Since 2006, it’s been my summer tradition to attend the Smithsonian Folklife Festival on the National Mall, watch performances, take photos, and buy whichever concessions my meat-free diet allows me to eat. In the past, I’ve indulged in varieties of fried potatoes, salads, corn on the cob, noodle dishes, and mango and sticky rice.

This year, it seemed there were several more vegetarian options than usual, and though I’ve gone to the Folklife Festival five times in the last week and a half (it’s break week between semesters!), I still have containers of food that I’ve brought home and not yet tried. Here’s everything I ordered:

Vegetable Combo (One World, Many Voices)

Vegetable Combo (One World, Many Voices; Ahaar – A Taste of India)

Banana Pudding and Brooklyn Brewery Summer Ale (The Will to Adorn)

Banana Pudding and Brooklyn Brewery Summer Ale (The Will to Adorn; Chicken and Waffles)

Vegetarian Indian Taco and Tamarind Agua Fresca

Vegetarian Indian Taco and Tamarind Agua Fresca (One World, Many Voices; A Taste of the Americas)

Mango Lassi and Jhal Muri

Mango Lassi and Jhal Muri (One World, Many Voices; Ahaar – A Taste of India)

Shopska Salad (Hungarian Heritage; Budapest Bistro)

Shopska Salad (Hungarian Heritage; Budapest Bistro)

Papri Chaat and Nimbu Paani (Lemonade) (One World, Many Voices; Ahaar - A Taste of India)

Papri Chaat and Nimbu Paani (Lemonade) (One World, Many Voices; Ahaar – A Taste of India)

Quinoa Summer Salad (One World, Many Voices; Sabor Latino)

Quinoa Summer Salad (One World, Many Voices; Sabor Latino)

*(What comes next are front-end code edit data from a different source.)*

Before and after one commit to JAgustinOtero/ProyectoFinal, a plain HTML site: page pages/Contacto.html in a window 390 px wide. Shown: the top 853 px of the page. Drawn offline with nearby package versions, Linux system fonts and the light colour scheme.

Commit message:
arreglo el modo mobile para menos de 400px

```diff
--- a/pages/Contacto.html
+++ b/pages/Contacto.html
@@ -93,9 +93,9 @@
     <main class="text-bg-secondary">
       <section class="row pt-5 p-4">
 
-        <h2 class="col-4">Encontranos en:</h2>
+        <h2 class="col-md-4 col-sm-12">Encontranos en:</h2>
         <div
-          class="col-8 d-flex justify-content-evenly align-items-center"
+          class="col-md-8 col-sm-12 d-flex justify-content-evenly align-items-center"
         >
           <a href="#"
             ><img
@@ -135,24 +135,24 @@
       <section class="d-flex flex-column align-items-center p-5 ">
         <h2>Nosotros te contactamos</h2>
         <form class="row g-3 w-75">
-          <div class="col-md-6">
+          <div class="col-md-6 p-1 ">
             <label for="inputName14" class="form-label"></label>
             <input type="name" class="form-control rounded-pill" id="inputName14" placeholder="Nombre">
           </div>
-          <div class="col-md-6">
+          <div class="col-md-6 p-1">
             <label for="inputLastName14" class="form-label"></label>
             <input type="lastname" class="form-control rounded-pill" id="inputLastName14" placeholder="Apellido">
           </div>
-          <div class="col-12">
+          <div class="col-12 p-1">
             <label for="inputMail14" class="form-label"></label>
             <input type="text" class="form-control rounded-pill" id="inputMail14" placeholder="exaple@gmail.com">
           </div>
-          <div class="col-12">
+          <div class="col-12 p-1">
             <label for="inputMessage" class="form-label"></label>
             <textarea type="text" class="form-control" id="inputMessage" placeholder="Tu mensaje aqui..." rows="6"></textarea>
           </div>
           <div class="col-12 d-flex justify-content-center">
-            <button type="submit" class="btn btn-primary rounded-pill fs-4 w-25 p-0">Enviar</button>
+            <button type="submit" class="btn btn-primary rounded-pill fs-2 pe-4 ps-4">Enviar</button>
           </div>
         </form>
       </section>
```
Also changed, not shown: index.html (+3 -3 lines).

Wild Rice & Watercress Salad (One World, Many Voices; A Taste of the Americas)

Wild Rice & Watercress Salad (One World, Many Voices; A Taste of the Americas)

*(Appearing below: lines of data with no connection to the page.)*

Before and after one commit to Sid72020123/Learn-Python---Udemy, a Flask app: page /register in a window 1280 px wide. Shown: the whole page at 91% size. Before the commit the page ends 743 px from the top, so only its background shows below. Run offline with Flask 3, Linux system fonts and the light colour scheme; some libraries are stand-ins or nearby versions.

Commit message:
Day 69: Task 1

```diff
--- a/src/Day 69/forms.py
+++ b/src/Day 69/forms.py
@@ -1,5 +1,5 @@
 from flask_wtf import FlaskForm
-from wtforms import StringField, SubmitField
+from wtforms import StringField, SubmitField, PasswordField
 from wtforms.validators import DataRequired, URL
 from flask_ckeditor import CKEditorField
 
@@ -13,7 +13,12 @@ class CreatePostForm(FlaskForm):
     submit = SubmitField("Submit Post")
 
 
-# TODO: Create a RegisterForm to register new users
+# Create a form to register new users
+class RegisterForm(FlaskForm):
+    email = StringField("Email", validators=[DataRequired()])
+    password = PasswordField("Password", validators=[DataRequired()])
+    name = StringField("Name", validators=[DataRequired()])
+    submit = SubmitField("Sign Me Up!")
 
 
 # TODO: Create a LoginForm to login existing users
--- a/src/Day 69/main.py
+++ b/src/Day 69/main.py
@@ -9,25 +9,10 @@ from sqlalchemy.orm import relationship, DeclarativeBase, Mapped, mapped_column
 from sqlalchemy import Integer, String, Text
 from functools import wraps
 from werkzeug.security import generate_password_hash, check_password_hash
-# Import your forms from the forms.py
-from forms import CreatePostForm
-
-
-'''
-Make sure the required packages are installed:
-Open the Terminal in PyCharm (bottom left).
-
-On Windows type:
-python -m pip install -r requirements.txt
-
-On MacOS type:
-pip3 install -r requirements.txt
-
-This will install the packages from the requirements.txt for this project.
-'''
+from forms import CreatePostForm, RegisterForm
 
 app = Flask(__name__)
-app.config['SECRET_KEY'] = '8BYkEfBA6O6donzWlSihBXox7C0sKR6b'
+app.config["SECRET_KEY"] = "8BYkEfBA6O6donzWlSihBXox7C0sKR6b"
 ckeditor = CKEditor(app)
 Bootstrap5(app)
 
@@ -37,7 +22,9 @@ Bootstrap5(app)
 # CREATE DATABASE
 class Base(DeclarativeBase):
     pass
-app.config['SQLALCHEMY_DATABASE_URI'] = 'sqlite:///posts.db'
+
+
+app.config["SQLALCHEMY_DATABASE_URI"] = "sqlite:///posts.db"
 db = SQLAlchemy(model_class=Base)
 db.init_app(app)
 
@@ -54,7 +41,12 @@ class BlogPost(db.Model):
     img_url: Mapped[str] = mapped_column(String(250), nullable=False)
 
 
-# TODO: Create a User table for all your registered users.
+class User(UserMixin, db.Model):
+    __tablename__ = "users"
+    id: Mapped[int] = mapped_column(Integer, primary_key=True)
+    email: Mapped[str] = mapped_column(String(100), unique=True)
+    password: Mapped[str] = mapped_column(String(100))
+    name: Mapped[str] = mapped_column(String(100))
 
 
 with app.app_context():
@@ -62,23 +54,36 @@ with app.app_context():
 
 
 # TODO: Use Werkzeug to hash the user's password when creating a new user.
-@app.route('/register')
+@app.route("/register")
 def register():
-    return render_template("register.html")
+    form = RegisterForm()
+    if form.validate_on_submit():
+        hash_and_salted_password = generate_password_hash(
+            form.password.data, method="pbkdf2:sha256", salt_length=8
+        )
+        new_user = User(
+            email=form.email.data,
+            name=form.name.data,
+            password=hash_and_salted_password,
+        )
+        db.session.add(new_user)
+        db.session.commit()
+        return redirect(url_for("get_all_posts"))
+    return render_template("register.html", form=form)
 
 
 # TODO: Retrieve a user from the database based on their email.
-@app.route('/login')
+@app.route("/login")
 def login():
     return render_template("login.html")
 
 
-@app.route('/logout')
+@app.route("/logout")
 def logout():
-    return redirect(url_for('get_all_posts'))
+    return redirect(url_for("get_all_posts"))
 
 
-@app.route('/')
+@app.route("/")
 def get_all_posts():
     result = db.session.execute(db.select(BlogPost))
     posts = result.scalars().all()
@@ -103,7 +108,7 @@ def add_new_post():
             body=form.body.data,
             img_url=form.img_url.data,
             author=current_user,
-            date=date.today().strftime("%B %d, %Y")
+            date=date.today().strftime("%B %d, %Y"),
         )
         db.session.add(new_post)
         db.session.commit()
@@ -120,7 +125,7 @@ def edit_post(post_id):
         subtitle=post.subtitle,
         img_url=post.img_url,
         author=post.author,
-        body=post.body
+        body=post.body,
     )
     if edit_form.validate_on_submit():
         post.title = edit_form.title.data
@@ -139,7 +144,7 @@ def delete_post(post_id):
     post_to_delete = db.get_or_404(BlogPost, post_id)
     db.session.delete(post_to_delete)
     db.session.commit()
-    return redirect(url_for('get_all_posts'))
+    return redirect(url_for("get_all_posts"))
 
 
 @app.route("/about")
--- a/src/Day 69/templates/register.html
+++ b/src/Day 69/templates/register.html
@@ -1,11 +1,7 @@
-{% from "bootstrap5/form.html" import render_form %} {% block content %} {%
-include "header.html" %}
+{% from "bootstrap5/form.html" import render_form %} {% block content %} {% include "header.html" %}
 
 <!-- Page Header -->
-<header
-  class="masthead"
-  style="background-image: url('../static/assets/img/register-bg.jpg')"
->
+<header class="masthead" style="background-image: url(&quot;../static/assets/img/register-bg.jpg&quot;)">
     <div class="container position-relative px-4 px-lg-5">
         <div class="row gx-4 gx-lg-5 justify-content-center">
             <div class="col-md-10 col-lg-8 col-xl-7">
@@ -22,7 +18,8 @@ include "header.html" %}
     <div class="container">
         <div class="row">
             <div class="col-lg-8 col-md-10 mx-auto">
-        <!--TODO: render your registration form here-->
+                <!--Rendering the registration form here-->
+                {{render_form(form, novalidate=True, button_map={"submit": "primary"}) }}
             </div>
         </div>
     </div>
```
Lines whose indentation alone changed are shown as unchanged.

Advertisements

About Laura

Paralegal with Master of Arts in Teaching in Museum Education, frequent museum visitor, based in Washington, DC. I care about what museums can do, both in terms of public offerings and internal practices, to make the world a better place. I blog about museum education ("informed"), the social work of museums ("humane"), and visitor experience ("citizenry").
This entry was posted in Uncategorized and tagged , , . Bookmark the permalink.

Leave a Reply

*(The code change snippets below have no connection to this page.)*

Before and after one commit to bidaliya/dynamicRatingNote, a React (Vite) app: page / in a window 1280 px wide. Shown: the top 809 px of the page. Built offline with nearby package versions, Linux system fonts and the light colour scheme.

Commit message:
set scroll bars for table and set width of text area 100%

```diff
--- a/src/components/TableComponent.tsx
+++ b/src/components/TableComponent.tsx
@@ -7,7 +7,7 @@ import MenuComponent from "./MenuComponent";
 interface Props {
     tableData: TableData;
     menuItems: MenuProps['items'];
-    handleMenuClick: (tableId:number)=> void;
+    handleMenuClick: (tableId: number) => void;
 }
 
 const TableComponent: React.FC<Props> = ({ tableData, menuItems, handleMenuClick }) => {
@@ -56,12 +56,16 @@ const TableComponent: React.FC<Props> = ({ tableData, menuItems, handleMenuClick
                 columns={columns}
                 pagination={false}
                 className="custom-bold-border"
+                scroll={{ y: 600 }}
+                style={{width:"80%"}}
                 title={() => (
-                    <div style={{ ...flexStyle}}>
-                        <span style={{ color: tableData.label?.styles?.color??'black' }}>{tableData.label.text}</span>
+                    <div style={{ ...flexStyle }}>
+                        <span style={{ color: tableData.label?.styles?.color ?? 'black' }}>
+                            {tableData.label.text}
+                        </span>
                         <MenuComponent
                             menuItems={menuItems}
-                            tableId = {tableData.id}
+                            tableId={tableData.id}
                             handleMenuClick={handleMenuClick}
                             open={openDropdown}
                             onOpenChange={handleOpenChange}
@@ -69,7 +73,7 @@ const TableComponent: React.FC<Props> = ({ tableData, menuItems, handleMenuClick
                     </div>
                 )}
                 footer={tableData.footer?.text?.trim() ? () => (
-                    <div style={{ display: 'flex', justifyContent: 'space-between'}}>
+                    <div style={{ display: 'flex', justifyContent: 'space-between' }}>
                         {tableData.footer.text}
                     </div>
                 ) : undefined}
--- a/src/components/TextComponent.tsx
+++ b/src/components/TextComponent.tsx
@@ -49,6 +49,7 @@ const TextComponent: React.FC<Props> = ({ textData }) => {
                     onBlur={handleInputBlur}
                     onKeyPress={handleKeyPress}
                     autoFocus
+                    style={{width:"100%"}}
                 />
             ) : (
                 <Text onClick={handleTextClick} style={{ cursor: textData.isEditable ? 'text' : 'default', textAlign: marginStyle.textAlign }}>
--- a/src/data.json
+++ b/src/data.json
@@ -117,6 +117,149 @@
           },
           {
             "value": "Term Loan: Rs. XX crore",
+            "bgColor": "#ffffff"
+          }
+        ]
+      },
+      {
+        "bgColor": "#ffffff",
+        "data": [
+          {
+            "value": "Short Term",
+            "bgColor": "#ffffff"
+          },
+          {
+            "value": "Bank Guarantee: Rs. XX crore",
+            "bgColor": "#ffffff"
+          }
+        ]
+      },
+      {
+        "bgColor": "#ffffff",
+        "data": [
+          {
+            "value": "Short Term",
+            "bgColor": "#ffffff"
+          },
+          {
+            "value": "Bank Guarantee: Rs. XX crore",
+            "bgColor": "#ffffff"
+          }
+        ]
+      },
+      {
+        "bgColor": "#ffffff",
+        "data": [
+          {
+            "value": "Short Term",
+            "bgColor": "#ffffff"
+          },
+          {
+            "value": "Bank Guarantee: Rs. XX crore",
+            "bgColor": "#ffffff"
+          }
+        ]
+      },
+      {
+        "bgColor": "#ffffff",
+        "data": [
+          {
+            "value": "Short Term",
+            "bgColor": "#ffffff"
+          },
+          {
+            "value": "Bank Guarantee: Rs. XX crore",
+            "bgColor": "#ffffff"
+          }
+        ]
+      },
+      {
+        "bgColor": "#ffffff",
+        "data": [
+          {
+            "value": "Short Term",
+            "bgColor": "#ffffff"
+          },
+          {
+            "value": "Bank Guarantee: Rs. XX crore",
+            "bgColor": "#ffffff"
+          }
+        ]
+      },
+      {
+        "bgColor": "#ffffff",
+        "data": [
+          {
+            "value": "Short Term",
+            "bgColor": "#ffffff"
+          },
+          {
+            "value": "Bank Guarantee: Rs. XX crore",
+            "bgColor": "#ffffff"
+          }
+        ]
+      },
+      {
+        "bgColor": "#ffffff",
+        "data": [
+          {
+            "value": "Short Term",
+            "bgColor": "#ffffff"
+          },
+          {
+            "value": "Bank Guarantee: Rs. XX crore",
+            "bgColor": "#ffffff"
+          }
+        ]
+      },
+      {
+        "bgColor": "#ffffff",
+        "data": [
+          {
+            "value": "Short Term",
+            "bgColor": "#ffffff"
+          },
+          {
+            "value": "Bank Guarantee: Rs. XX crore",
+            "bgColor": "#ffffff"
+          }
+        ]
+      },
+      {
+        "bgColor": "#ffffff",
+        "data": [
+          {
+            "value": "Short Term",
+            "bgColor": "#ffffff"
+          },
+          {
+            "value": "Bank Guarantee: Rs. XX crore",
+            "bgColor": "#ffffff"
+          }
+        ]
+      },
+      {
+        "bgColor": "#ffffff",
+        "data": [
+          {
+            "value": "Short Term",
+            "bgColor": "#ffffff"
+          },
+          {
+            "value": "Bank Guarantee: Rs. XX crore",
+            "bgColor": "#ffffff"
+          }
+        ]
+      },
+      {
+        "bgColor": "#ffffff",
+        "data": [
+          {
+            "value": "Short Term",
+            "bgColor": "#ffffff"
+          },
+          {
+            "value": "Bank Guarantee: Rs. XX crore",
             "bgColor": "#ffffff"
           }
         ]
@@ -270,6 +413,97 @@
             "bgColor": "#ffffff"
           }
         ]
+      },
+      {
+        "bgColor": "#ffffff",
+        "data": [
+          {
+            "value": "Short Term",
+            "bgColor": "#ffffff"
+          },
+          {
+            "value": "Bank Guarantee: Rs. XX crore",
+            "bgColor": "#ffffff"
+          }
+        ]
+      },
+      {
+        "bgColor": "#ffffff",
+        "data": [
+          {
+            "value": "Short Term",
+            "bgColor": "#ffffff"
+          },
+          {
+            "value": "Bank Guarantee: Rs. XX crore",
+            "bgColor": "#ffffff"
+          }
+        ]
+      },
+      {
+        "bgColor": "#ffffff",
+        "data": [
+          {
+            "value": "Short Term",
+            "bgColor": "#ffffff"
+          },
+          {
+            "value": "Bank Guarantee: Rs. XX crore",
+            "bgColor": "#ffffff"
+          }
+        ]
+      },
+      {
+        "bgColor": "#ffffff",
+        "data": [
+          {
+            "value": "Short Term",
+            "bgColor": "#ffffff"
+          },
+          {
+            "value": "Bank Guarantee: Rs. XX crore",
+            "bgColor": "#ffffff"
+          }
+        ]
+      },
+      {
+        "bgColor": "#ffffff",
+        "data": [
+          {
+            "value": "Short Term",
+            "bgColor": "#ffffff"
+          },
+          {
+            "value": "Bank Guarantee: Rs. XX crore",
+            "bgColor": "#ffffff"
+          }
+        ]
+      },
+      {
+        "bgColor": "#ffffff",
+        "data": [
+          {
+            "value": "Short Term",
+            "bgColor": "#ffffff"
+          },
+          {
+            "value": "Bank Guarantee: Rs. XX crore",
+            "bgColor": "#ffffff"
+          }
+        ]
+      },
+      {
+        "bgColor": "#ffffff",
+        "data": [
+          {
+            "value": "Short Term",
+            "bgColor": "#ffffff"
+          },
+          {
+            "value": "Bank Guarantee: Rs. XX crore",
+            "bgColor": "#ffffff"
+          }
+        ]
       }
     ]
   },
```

Fill in your details below or click an icon to log in:

WordPress.com Logo

You are commenting using your WordPress.com account. Log Out / Change )

Twitter picture

You are commenting using your Twitter account. Log Out / Change )

Facebook photo

You are commenting using your Facebook account. Log Out / Change )

Google+ photo

You are commenting using your Google+ account. Log Out / Change )

Connecting to %s